• Aim of the task
Skip the images. Copy the records exactly as written.

Itemized modification records:
= Beginning of Section =

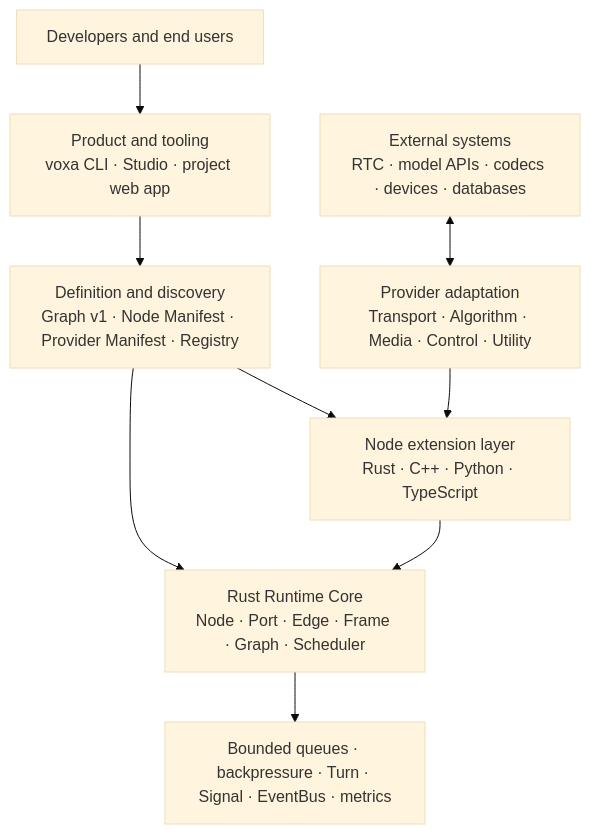
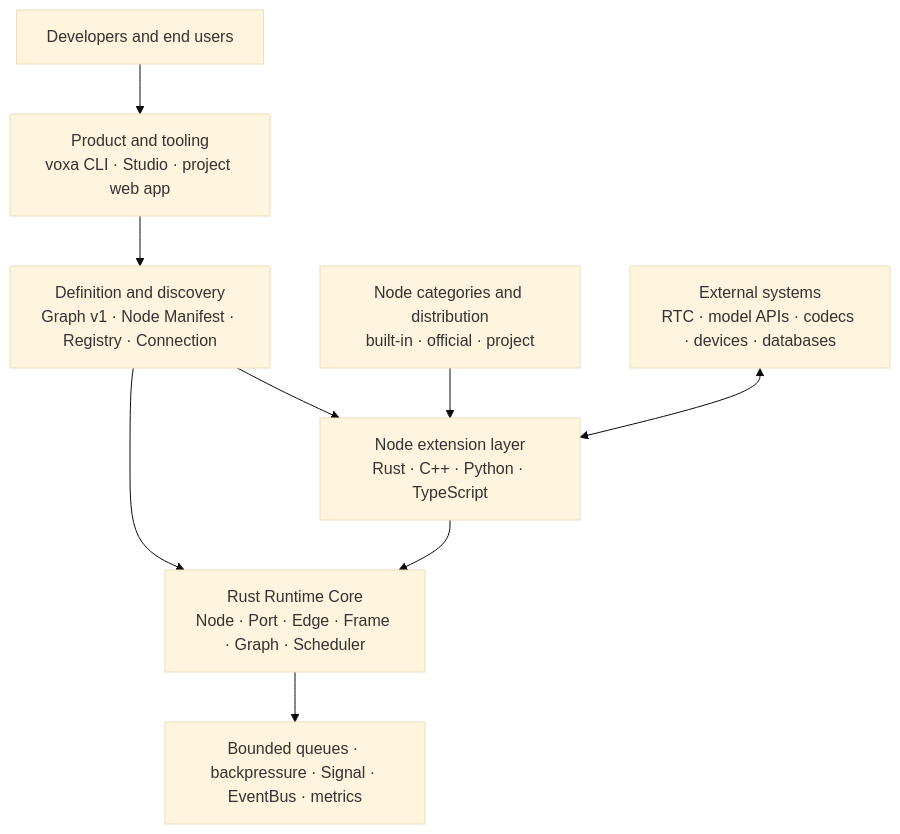
One commit to PiyotaHu/Voxa changed the first of 2 diagrams in docs/site/en/concepts.md. Above: the diagram before and after it, drawn with Mermaid (base theme). The commit also changed other lines of this file and 105 other files, not shown here.

````diff
--- a/docs/site/en/concepts.md
+++ b/docs/site/en/concepts.md
@@ -21,19 +21,19 @@
 ```mermaid
 flowchart TB
     DEV["Developers and end users"]
     SURFACE["Product and tooling<br/>voxa CLI · Studio · project web app"]
-    DEF["Definition and discovery<br/>Graph v1 · Node Manifest · Provider Manifest · Registry"]
+    DEF["Definition and discovery<br/>Graph v1 · Node Manifest · Registry · Connection"]
     LANG["Node extension layer<br/>Rust · C++ · Python · TypeScript"]
-    PROVIDER["Provider adaptation<br/>Transport · Algorithm · Media · Control · Utility"]
+    PACK["Node categories and distribution<br/>built-in · official · project"]
     CORE["Rust Runtime Core<br/>Node · Port · Edge · Frame · Graph · Scheduler"]
     EXTERNAL["External systems<br/>RTC · model APIs · codecs · devices · databases"]
 
     DEV --> SURFACE
     SURFACE --> DEF
     DEF --> LANG
     DEF --> CORE
     LANG --> CORE
-    PROVIDER --> LANG
-    EXTERNAL <--> PROVIDER
-    CORE --> OBS["Bounded queues · backpressure · Turn · Signal · EventBus · metrics"]
+    PACK --> LANG
+    EXTERNAL <--> LANG
+    CORE --> OBS["Bounded queues · backpressure · Signal · EventBus · metrics"]
 ```
````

= End of Section =

• Task response
One commit to PiyotaHu/Voxa changed the first of 2 diagrams in docs/site/en/concepts.md. Above: the diagram before and after it, drawn with Mermaid (base theme). The commit also changed other lines of this file and 105 other files, not shown here.

````diff
--- a/docs/site/en/concepts.md
+++ b/docs/site/en/concepts.md
@@ -21,19 +21,19 @@
 ```mermaid
 flowchart TB
     DEV["Developers and end users"]
     SURFACE["Product and tooling<br/>voxa CLI · Studio · project web app"]
-    DEF["Definition and discovery<br/>Graph v1 · Node Manifest · Provider Manifest · Registry"]
+    DEF["Definition and discovery<br/>Graph v1 · Node Manifest · Registry · Connection"]
     LANG["Node extension layer<br/>Rust · C++ · Python · TypeScript"]
-    PROVIDER["Provider adaptation<br/>Transport · Algorithm · Media · Control · Utility"]
+    PACK["Node categories and distribution<br/>built-in · official · project"]
     CORE["Rust Runtime Core<br/>Node · Port · Edge · Frame · Graph · Scheduler"]
     EXTERNAL["External systems<br/>RTC · model APIs · codecs · devices · databases"]
 
     DEV --> SURFACE
     SURFACE --> DEF
     DEF --> LANG
     DEF --> CORE
     LANG --> CORE
-    PROVIDER --> LANG
-    EXTERNAL <--> PROVIDER
-    CORE --> OBS["Bounded queues · backpressure · Turn · Signal · EventBus · metrics"]
+    PACK --> LANG
+    EXTERNAL <--> LANG
+    CORE --> OBS["Bounded queues · backpressure · Signal · EventBus · metrics"]
 ```
````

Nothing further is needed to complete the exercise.